**Exercise objective**
Write exactly, with no line omitted or added, the span beginning at the line that holds "DaTang --> Sdk" and ending at the last line of the records.

Source records:
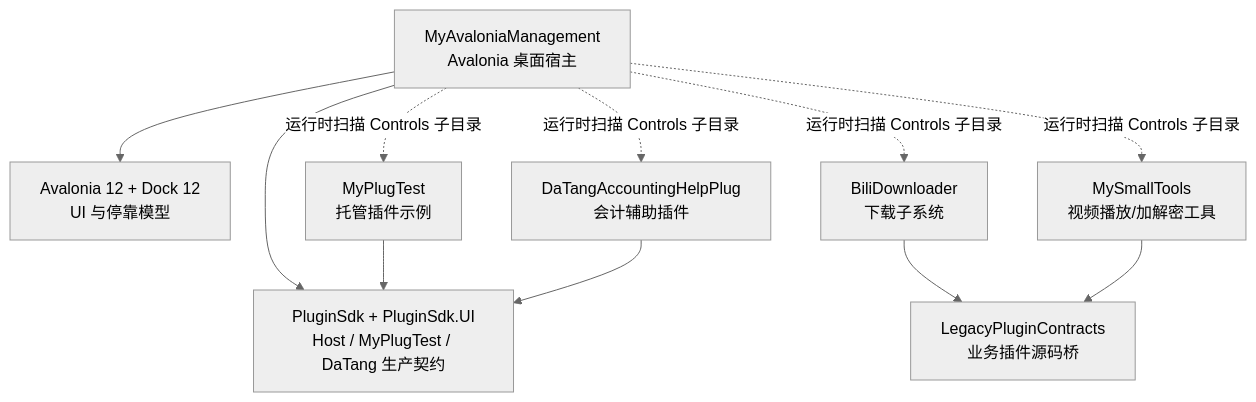
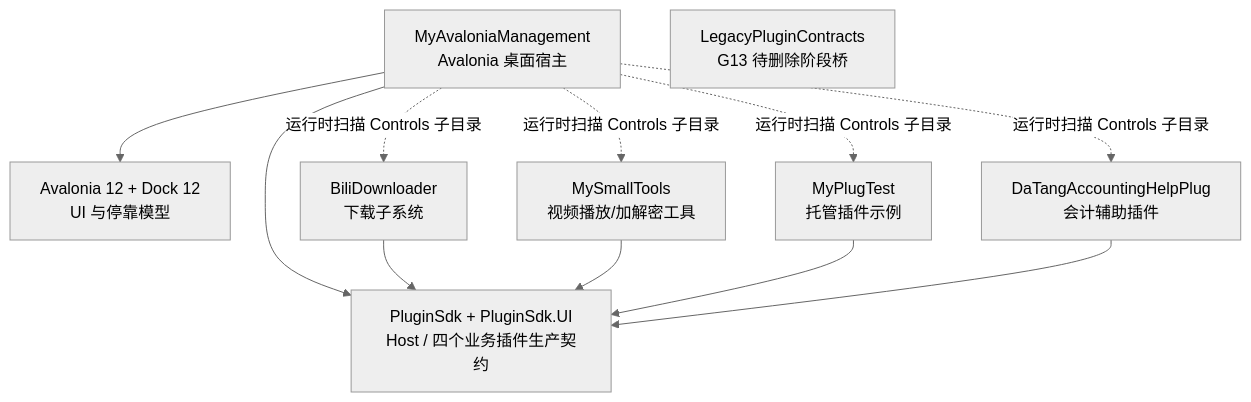
One commit to crownclowngx/avalonia_dock_simple_test changed the first of 5 diagrams in docs/design/host-plugin-architecture-review.md. Above: the diagram before and after it, drawn with Mermaid (neutral theme). The commit also changed other lines of this file and 81 other files, not shown here.

First line of the commit message:
feat(plugin): 完成 G12 BiliDownloader Host V2 迁移

````diff
--- a/docs/design/host-plugin-architecture-review.md
+++ b/docs/design/host-plugin-architecture-review.md
@@ -32,24 +32,24 @@
 ```mermaid
 flowchart TB
     Host["MyAvaloniaManagement<br/>Avalonia 桌面宿主"]
-    Sdk["PluginSdk + PluginSdk.UI<br/>Host / MyPlugTest / DaTang 生产契约"]
-    Legacy["LegacyPluginContracts<br/>业务插件源码桥"]
+    Sdk["PluginSdk + PluginSdk.UI<br/>Host / 四个业务插件生产契约"]
+    Legacy["LegacyPluginContracts<br/>G13 待删除阶段桥"]
     Dock["Avalonia 12 + Dock 12<br/>UI 与停靠模型"]
 
     Bili["BiliDownloader<br/>下载子系统"]
     Small["MySmallTools<br/>视频播放/加解密工具"]
     TestPlug["MyPlugTest<br/>托管插件示例"]
     DaTang["DaTangAccountingHelpPlug<br/>会计辅助插件"]
 
     Host --> Sdk
     Host --> Dock
-    Bili --> Legacy
-    Small --> Legacy
+    Bili --> Sdk
+    Small --> Sdk
     TestPlug --> Sdk
     DaTang --> Sdk
 
     Host -. "运行时扫描 Controls 子目录" .-> Bili
     Host -. "运行时扫描 Controls 子目录" .-> Small
     Host -. "运行时扫描 Controls 子目录" .-> TestPlug
     Host -. "运行时扫描 Controls 子目录" .-> DaTang
 ```
````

**Result**
     DaTang --> Sdk
 
     Host -. "运行时扫描 Controls 子目录" .-> Bili
     Host -. "运行时扫描 Controls 子目录" .-> Small
     Host -. "运行时扫描 Controls 子目录" .-> TestPlug
     Host -. "运行时扫描 Controls 子目录" .-> DaTang
 ```
````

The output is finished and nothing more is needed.